The criticism suffered by Prime Minister Benjamin Netanyahu over the weekend was earned fair and square. The photos of $15 million in cash from Qatar entering the Gaza Strip in suitcases cast a ridiculous light on his repeated claims of being tough on Hamas. The same goes for his attacks on his predecessor, Ehud Olmert, following the end of the first Gaza war in 2009 and his constant implication that his rivals on the left are undermining national security.
In reality, Netanyahu is conducting indirect negotiations with Hamas (though he and his government religiously refuse to confirm this). The Qatari cash, which will help preserve Hamas’ hold on Gaza, could not have entered without his approval.
Nevertheless, the left’s attacks on Netanyahu are also tainted by hypocrisy. Not only because any hypothetical government headed by Yesh Atid or Zionist Union would have done exactly the same, but also because this seems to be the right thing to do under the circumstances. True, the photos of the suitcases are embarrassing and carry the connotation of paying a bribe or protection money to the mafia. But the alternative seems to be war.
Continued economic pressure on Gaza will lead to an explosion, which in turn will lead to an Israeli ground operation in Gaza, heavy casualties followed by desperate negotiations over who will assume responsibility for Gaza’s population – or in other words, a return to square one. And if Israel has nothing to gain by invading Gaza, it ought to try any other possible solution before going to war.
- Hamas chief in Gaza: 'There is no deal or understandings' with Israel
- Abbas says any attempt to separate Gaza from West Bank doomed to fail
- Report: Israel and Qatar agree on a sea passage between Cyprus and Gaza

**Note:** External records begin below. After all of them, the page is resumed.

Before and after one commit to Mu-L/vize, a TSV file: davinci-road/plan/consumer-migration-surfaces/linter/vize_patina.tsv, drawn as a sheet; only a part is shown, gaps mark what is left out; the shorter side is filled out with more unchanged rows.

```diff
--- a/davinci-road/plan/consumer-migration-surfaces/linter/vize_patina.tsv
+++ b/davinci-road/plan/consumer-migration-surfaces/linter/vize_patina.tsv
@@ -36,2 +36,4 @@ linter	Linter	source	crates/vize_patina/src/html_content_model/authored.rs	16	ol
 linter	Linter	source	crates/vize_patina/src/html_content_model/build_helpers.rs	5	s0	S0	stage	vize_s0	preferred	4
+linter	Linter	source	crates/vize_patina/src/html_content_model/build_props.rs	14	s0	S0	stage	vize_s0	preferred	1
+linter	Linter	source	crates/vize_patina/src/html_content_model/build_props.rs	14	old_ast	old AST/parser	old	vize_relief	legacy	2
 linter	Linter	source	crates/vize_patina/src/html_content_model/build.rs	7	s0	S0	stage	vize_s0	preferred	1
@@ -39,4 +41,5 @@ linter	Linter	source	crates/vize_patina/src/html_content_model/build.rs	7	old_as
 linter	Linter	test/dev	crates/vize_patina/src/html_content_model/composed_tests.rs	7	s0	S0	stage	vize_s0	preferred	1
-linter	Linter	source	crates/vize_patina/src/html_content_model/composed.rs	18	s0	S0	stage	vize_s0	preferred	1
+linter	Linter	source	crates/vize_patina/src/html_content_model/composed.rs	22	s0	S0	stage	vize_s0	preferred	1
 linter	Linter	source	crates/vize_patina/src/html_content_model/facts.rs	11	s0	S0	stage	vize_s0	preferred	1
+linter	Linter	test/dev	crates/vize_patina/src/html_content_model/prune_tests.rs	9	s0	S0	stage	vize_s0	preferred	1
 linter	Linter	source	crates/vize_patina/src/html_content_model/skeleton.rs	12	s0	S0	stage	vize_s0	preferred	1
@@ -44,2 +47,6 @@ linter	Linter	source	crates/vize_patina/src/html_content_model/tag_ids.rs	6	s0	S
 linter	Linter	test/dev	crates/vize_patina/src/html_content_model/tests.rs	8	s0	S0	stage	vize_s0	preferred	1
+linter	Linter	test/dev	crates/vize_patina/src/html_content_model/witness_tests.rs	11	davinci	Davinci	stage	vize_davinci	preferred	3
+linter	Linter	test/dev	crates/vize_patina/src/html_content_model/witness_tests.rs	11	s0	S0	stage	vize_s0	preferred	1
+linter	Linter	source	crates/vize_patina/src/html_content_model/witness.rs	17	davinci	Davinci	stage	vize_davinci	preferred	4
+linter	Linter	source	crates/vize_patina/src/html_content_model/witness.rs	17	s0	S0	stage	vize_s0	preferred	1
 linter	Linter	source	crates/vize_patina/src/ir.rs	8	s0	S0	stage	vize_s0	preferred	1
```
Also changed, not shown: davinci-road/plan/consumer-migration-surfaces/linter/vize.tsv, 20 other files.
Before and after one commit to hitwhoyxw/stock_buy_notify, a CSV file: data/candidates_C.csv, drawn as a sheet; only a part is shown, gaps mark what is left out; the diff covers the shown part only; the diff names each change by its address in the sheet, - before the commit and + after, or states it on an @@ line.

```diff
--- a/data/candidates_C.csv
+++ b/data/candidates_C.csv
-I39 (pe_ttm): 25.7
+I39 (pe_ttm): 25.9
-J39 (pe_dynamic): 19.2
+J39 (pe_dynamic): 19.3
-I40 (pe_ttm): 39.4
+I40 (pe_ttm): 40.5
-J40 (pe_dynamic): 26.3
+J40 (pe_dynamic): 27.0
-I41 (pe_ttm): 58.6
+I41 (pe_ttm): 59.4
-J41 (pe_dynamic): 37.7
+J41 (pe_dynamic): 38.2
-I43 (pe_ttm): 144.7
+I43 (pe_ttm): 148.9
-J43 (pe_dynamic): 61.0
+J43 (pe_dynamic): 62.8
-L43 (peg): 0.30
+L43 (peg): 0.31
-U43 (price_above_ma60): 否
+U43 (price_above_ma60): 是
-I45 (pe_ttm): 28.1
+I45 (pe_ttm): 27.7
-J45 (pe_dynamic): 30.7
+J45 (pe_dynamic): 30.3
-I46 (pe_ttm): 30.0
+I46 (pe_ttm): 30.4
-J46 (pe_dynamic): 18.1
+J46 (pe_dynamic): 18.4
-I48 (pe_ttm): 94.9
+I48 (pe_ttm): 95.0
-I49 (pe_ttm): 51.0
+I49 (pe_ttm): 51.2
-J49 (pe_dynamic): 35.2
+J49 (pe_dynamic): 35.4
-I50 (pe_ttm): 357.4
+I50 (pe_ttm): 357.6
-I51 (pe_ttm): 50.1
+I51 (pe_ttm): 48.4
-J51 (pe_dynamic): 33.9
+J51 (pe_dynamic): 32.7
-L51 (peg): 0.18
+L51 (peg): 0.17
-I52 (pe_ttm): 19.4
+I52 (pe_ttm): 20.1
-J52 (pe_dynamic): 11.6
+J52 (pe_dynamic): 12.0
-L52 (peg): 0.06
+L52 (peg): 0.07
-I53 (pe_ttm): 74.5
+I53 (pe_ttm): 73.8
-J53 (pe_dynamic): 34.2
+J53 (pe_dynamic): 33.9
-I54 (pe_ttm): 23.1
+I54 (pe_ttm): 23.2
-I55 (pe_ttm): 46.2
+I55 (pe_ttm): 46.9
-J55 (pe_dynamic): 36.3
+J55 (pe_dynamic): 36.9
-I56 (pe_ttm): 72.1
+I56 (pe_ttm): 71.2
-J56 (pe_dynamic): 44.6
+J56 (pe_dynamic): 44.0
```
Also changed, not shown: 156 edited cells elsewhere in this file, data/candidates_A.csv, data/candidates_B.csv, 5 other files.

Anyone who’s enjoying taunting Netanyahu for his weakness now won’t be able to say that he didn’t foresee the consequences if the government, under the pressure of political criticism and public unhappiness, gets dragged into a war.
The right’s criticism of Netanyahu is also unpersuasive. If ministers Avigdor Lieberman and Naftali Bennett are really so shocked by this monetary transfer, let them remove their parties from the governing coalition, forcing Netanyahu to call early elections.
Lieberman, as defense minister, cannot continue having his cake and eating it too for very long. And Bennett, by accusing Lieberman of weakness toward Hamas while completely ignoring Netanyahu’s responsibility (as well as his own, given his membership in the security cabinet), is clearly acting on the assumption that Israeli voters will buy any nonsense.
Incidentally, people have short memories. Back in the summer 2016, this very same government, headed by Netanyahu, Bennett and Lieberman, also allowed suitcases full of Qatari cash to enter Gaza, on the pretext of supporting urgent infrastructure projects.
Thursday’s cash transfer produced a relatively quiet weekend, the second in a row. Friday morning, Hamas was busy distributing the cash to 27,000 civil servants and some 50,000 families defined as needy. In the afternoon, its security forces generally prevented large numbers of people from nearing the border fence during the weekly demonstrations.
The fact that fewer tires were burned, reducing the amount of smoke and making it easier for Israeli snipers to see, reduced the number of Palestinian casualties (one Palestinian was killed and a few dozen wounded). The number of bombs and incendiary balloons launched by the Palestinians also fell sharply.
One serious incident did occur. A Palestinian penetrated to the outskirts of the Israeli community of Netiv Ha’asara and torched a greenhouse. The fact that he managed to penetrate Israel’s multiple lines of defense requires the military to conduct an internal investigation. But this isn’t the kind of incident for which Hamas can be blamed.
Israel should have woken up sooner and taken steps to ease Gaza’s distress during the three and a half years of relative quiet following the 2014 Gaza war, or at least during the past seven months of demonstrations along the border. During these months of violence, more than 200 Palestinians were killed by Israeli fire and the sense of security of Israelis living near Gaza was badly undermined.
Over the summer, when incendiary balloon launchings were at their height – a threat played up by the media and on social media – Netanyahu was nearly dragged into a war he didn’t want and which the military forcefully advised against. The steps that will soon be approved to ease Gaza’s distress could have been taken much earlier, thereby reducing the damage on all sides.
There’s still no agreement on Gaza. The relative quiet has been achieved thanks to Egypt’s steamroller tactics against both Hamas and the Palestinian Authority, causing the latter to temporarily suspend its threat of further sanctions against Gaza.
A long-term cease-fire in Gaza could still be thwarted by any of the Palestinian factions – Hamas itself (through a serious terror attack in the West Bank), the PA or Islamic Jihad and the other “rebellious” organizations in Gaza. Hamas’ leadership will also have to understand that its dreams of a serious relaxation of the blockade depend on solving the issue of the dead and missing Israelis held in Gaza.
But for the first time in many months, a window of opportunity has been created to end the cycle of violence sparked by the border protests. That is no small thing.